Theory of Incomplete Markets
Language: en
Pages: 558
Authors: Michael Magill, Martine Quinzii
Categories: Business & Economics
Type: BOOK - Published: 2002 - Publisher: MIT Press

Authoritative and comprehensive, yet comprehensible. A remarkable blend of rigorous elegance and economic wisdom. The Theory of Incomplete Markets provides a unified framework for analyzing the real, financial, and monetary sectors of an economy. It describes an innovative theory that takes into account the fact that in order to coordinate
General Equilibrium Foundations of Finance
Language: en
Pages: 299
Authors: Thorsten Hens, Beate Pilgrim
Categories: Business & Economics
Type: BOOK - Published: 2013-03-09 - Publisher: Springer Science & Business Media
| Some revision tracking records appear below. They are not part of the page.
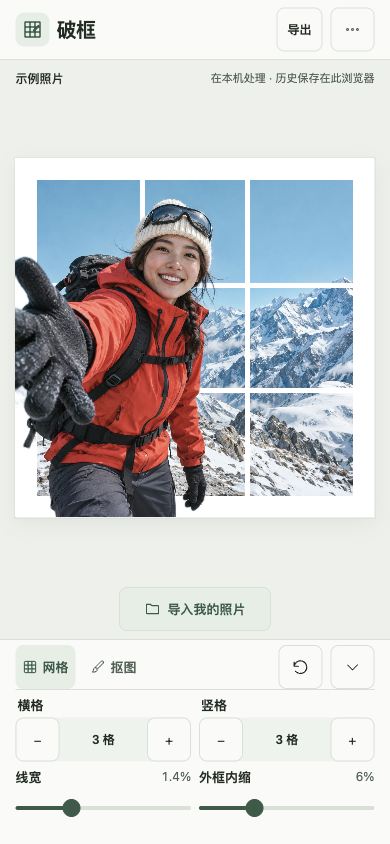
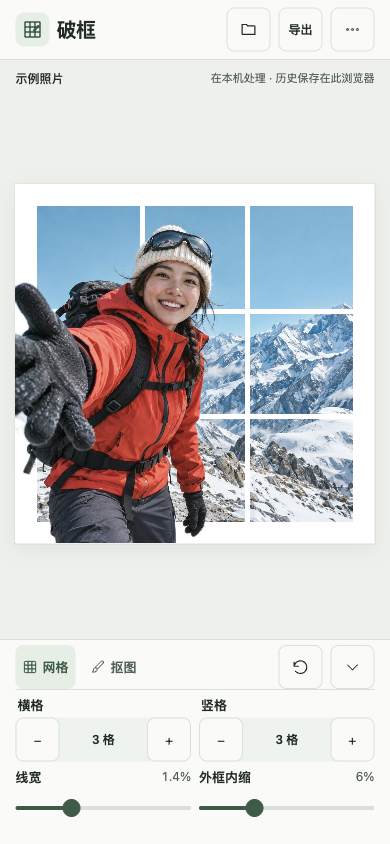
Keep photo import in the same toolbar position

diff --git a/src/app.js b/src/app.js
@@ -32,7 +32,7 @@ function historyButton() {
 }
 function header() {
   return '<header class="app-head"><div class="brand"><div class="mark">' + icon('logo') + '</div><h1>破框</h1></div>' +
-    '<div class="head-actions"><button type="button" class="btn header-import icon-only" data-action="open" aria-label="导入照片">' +
+    '<div class="head-actions"><button type="button" class="btn header-import" data-action="open" aria-label="导入照片">' +
     icon('folder') + '<span hidden>导入</span></button>' +
     '<button type="button" class="btn" data-action="export" disabled>导出</button>' +
     '<button type="button" class="btn icon-only more-button" popovertarget="editor-more" aria-controls="editor-more" aria-label="更多操作">' + icon('more') + '</button></div>' +
@@ -68,10 +68,7 @@ function preview() {
     button('restore', '撤销', null) + '</div>' +
     '<p id="mask-keys" class="sr-only">用方向键移动画笔，按空格落笔。按住 Shift 可加快移动。按 Tab 退出画布。</p>' +
     '<p class="sr-only" data-brush-position role="status"></p>' +
-    '<div class="empty-photo" data-empty>' + icon('folder') + button('open', '打开照片', null, 'primary') +
-    '<span class="subtle">可一次选择多张</span></div></div>' +
-    '<div class="sample-guide" data-sample-guide hidden>' +
-    button('open', '导入我的照片', 'folder', 'primary') + '</div>' +
+    '<p class="subtle" data-empty>从顶栏导入照片，可一次选择多张</p></div>' +
     '<section id="photo-history" class="history" aria-label="编辑历史" data-history hidden>' +
     '<button type="button" class="btn history-arrow" data-history-step="-1" aria-label="上一页历史" hidden>‹</button>' +
     '<div class="filmstrip" data-filmstrip></div>' +
@@ -534,11 +531,8 @@ function sync() {
   app.querySelector('.filename').hidden = !state.filename;
   app.querySelector('[data-photo-wrap]').hidden = !ready;
   app.querySelector('[data-empty]').hidden = ready || !!selectedID;
-  app.querySelector('[data-sample-guide]').hidden = !showingSample;
   const headerImport = app.querySelector('.header-import');
   const hasSelectedPhoto = Boolean(selectedID);
-  headerImport.hidden = showingSample;
-  headerImport.classList.toggle('icon-only', !hasSelectedPhoto);
   headerImport.querySelector('svg').toggleAttribute('hidden', hasSelectedPhoto);
   headerImport.querySelector('span').hidden = !hasSelectedPhoto;
   const message = workspaceMessage(ready);

diff --git a/src/style.css b/src/style.css
@@ -99,10 +99,6 @@ canvas[data-edit=true]:focus + .brush-cursor { display: block; }
 }
 .removal-recovery span { overflow: hidden; text-overflow: ellipsis; white-space: nowrap; }
 .removal-recovery .btn { min-height: 44px; min-width: 48px; padding: 0 9px; flex: none; }
-.sample-guide {
-  align-self: center; display: flex; flex-wrap: wrap; align-items: center; justify-content: center;
-  gap: 10px; color: var(--muted); font-size: 13px;
-}
 .inspector {
   min-height: 0; overflow-y: auto; display: flex; flex-direction: column;
   padding: 16px 20px; border-left: 1px solid var(--line);
@@ -163,7 +159,6 @@ dialog h2 { font-size: 21px; letter-spacing: -.04em; }
   flex: 1; min-height: 0; gap: 6px;
   padding: 5px max(8px, env(safe-area-inset-right)) 7px max(8px, env(safe-area-inset-left));
 }
-.mobile .sample-guide .btn { min-height: 44px; }
 .tool-head { display: flex; justify-content: space-between; gap: 12px; border-bottom: 1px solid var(--line); }
 .tool-switch { display: flex; gap: 17px; }
 .tool-switch button {
@@ -205,10 +200,6 @@ dialog h2 { font-size: 21px; letter-spacing: -.04em; }
   .btn { transition: none; }
 }
 
-.empty-photo {
-  display: grid; justify-items: center; gap: 12px; align-content: center;
-}
-.empty-photo > svg { width: 34px; height: 34px; color: var(--accent); }
 .history {
   display: flex; min-width: 0; align-items: center; gap: 10px;
   border-top: 1px solid var(--line); padding-top: 5px;

diff --git a/src/workbench.css b/src/workbench.css
@@ -57,6 +57,7 @@ body[data-workbench] .app-head {
   padding: max(5px, env(safe-area-inset-top)) max(var(--rail), env(safe-area-inset-right)) 5px max(var(--rail), env(safe-area-inset-left));
 }
 body[data-workbench] .head-actions { grid-column: 2/-1; justify-content: end; gap: var(--gap); }
+body[data-workbench] .head-actions .btn { width: var(--tap); padding-inline: 0; }
 body[data-workbench] :is(.head-actions .btn svg, .tool-head .btn.icon-only svg) { display: block; width: 17px; height: 17px; }
 body[data-workbench] .workstage {
   padding: var(--gap) var(--rail); gap: var(--gap);
@@ -75,8 +76,6 @@ body[data-workbench] .workstage {
 .workspace-meta .filename[hidden] + .workspace-status { grid-column: 1/-1; text-align: left; }
 
 body[data-workbench] .image-wrap { box-shadow: 0 6px 22px #23332b12, 0 0 0 1px #23332b16; }
-body[data-workbench] .sample-guide { gap: var(--gap); width: 100%; }
-body[data-workbench] .sample-guide .btn { min-width: 152px; }
 
 body[data-workbench] .inspector { padding-inline: var(--rail); padding-block-start: 5px; }
 body[data-workbench] .mobile .inspector { padding-bottom: max(5px, env(safe-area-inset-bottom)); }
The purpose of this book is to give a sound economic foundation of finance. Finance is a coherent branch of applied economics that is designed to understand financial markets in order to give advice for practical financial decisions. This book argues that for a sound economic foundation of finance the
Taxation, Incomplete Markets, and Social Security
Language: en
Pages: 160
Authors: Peter A. Diamond
Categories: Business & Economics
Type: BOOK - Published: 2005 - Publisher: MIT Press

An analysis of social security policy based on optimal tax theory.
Parameterizing Expectations for Incomplete Markets Economies
Language: en
Pages:
Authors: Peter A. Diamond
Categories: Business & Economics
Type: BOOK - Published: - Publisher: Fundacion BBVA
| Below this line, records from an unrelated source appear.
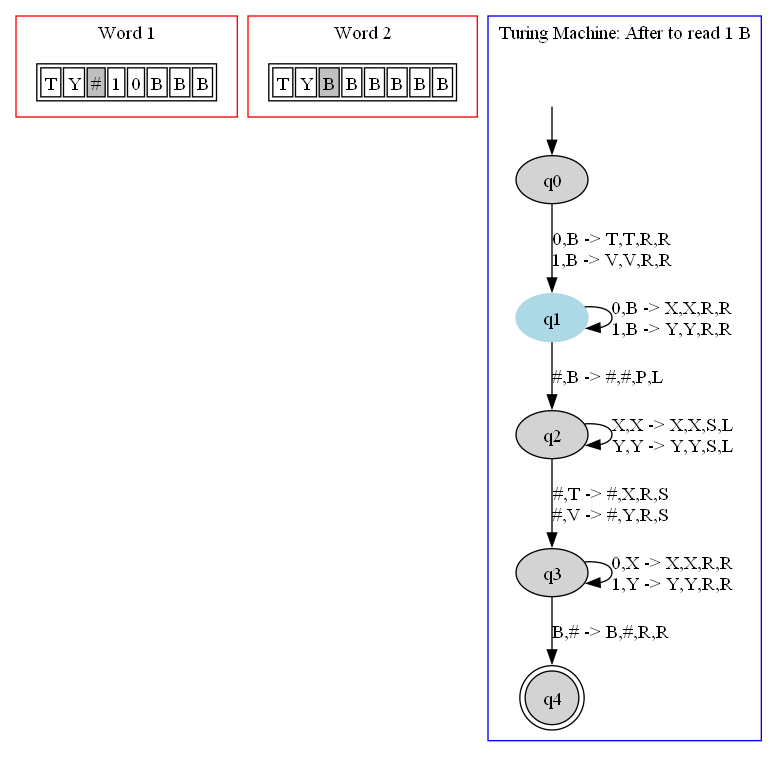
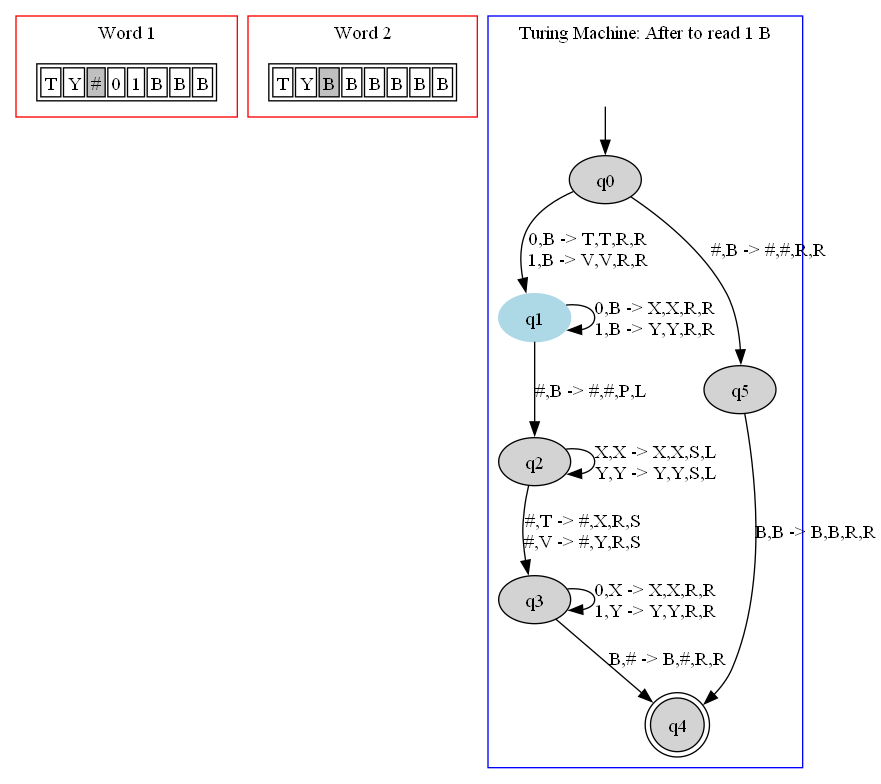
Fixing empty

Changed region(s): [[0.0, 0.0, 0.9884, 0.9723], [0.556, 0.8203, 0.9266, 1.0], [0.7722, 0.638, 1.0, 0.6988]]

diff --git a/TM2FITAS/turingmachinesamples.cpp b/TM2FITAS/turingmachinesamples.cpp
@@ -16,6 +16,7 @@ TupleOfIdOfAcceptanceStateAndStructure TuringMachineSamples::get_structure_of_q7
             {}, //vetor chegando no 2
             {}, //vetor chegando no 3
             {}, //vetor chegando no 4
+            {Entry('#','B','#','#','R','R')}, //vetor chegando no 5
         },
 
         //vetor partindo do 1
@@ -25,6 +26,7 @@ TupleOfIdOfAcceptanceStateAndStructure TuringMachineSamples::get_structure_of_q7
             {Entry('#','B','#','#','P','L')}, //vetor chegando no 2
             {}, //vetor chegando no 3
             {}, //vetor chegando no 4
+            {}, //vetor chegando no 5
         },
 
         //vetor partindo do 2
@@ -34,6 +36,7 @@ TupleOfIdOfAcceptanceStateAndStructure TuringMachineSamples::get_structure_of_q7
             {Entry('X','X','X','X','S','L'),Entry('Y','Y','Y','Y','S','L')}, //vetor chegando no 2
             {Entry('#','T','#','X','R','S'),Entry('#','V','#','Y','R','S')}, //vetor chegando no 3
             {}, //vetor chegando no 4
+            {}, //vetor chegando no 5
         },
 
         //vetor partindo do 3
@@ -43,6 +46,7 @@ TupleOfIdOfAcceptanceStateAndStructure TuringMachineSamples::get_structure_of_q7
             {}, //vetor chegando no 2
             {Entry('0','X','X','X','R','R'),Entry('1','Y','Y','Y','R','R')}, //vetor chegando no 3
             {Entry('B','#','B','#','R','R')}, //vetor chegando no 4
+            {}, //vetor chegando no 5
         },
 
         //vetor partindo do 4
@@ -53,6 +57,17 @@ TupleOfIdOfAcceptanceStateAndStructure TuringMachineSamples::get_structure_of_q7
             {}, //vetor chegando no 2
             {}, //vetor chegando no 3
             {}, //vetor chegando no 4
+            {}, //vetor chegando no 5
+        },
+
+        //vetor partindo do 5
+        {
+            {}, //vetor chegando no 0
+            {}, //vetor chegando no 1
+            {}, //vetor chegando no 2
+            {}, //vetor chegando no 3
+            {Entry('B','B','B','B','R','R')}, //vetor chegando no 4
+            {}, //vetor chegando no 5
         },
     };
 

diff --git a/TM2FITAS/main.cpp b/TM2FITAS/main.cpp
@@ -17,16 +17,15 @@ int main(int argc, char *argv[])
 
     //tm.is_this_input_string_in_the_language_with_message("0#0BBB", true);   //Ex1: This must be accepted
     //tm.is_this_input_string_in_the_language_with_message("1#1BBB", true);   //Ex2: This must be accepted
-
     //tm.is_this_input_string_in_the_language_with_message("#BBB", true);   //Ex3: This must be accepted
 
-    //tm.is_this_input_string_in_the_language_with_message("01#01BBB", true);   //Ex4: This must be accepted
+    tm.is_this_input_string_in_the_language_with_message("01#01BBB", true);   //Ex4: This must be accepted
 
     //tm.is_this_input_string_in_the_language_with_message("10#10BBB", true);   //Ex5: This must be accepted
 
     //tm.is_this_input_string_in_the_language_with_message("0#1BBB", true);   //Ex6: This must NOT be accepted
     //tm.is_this_input_string_in_the_language_with_message("1#0BBB", true);   //Ex7: This must NOT be accepted
-    tm.is_this_input_string_in_the_language_with_message("01#10BBB", true);   //Ex8: This must NOT be accepted
+    //tm.is_this_input_string_in_the_language_with_message("01#10BBB", true);   //Ex8: This must NOT be accepted
 
     //return a.exec();
     return 0;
Books about Parameterizing Expectations for Incomplete Markets Economies
Option Pricing in Incomplete Markets
Language: en
Pages: 185
Authors: Yoshio Miyahara
Categories: Mathematics
Type: BOOK - Published: 2012 - Publisher: World Scientific

This volume offers the reader practical methods to compute the option prices in the incomplete asset markets. The [GLP \& MEMM] pricing models are clearly introduced, and the properties of these models are discussed in great detail. It is shown that the geometric Lvy process (GLP) is a typical example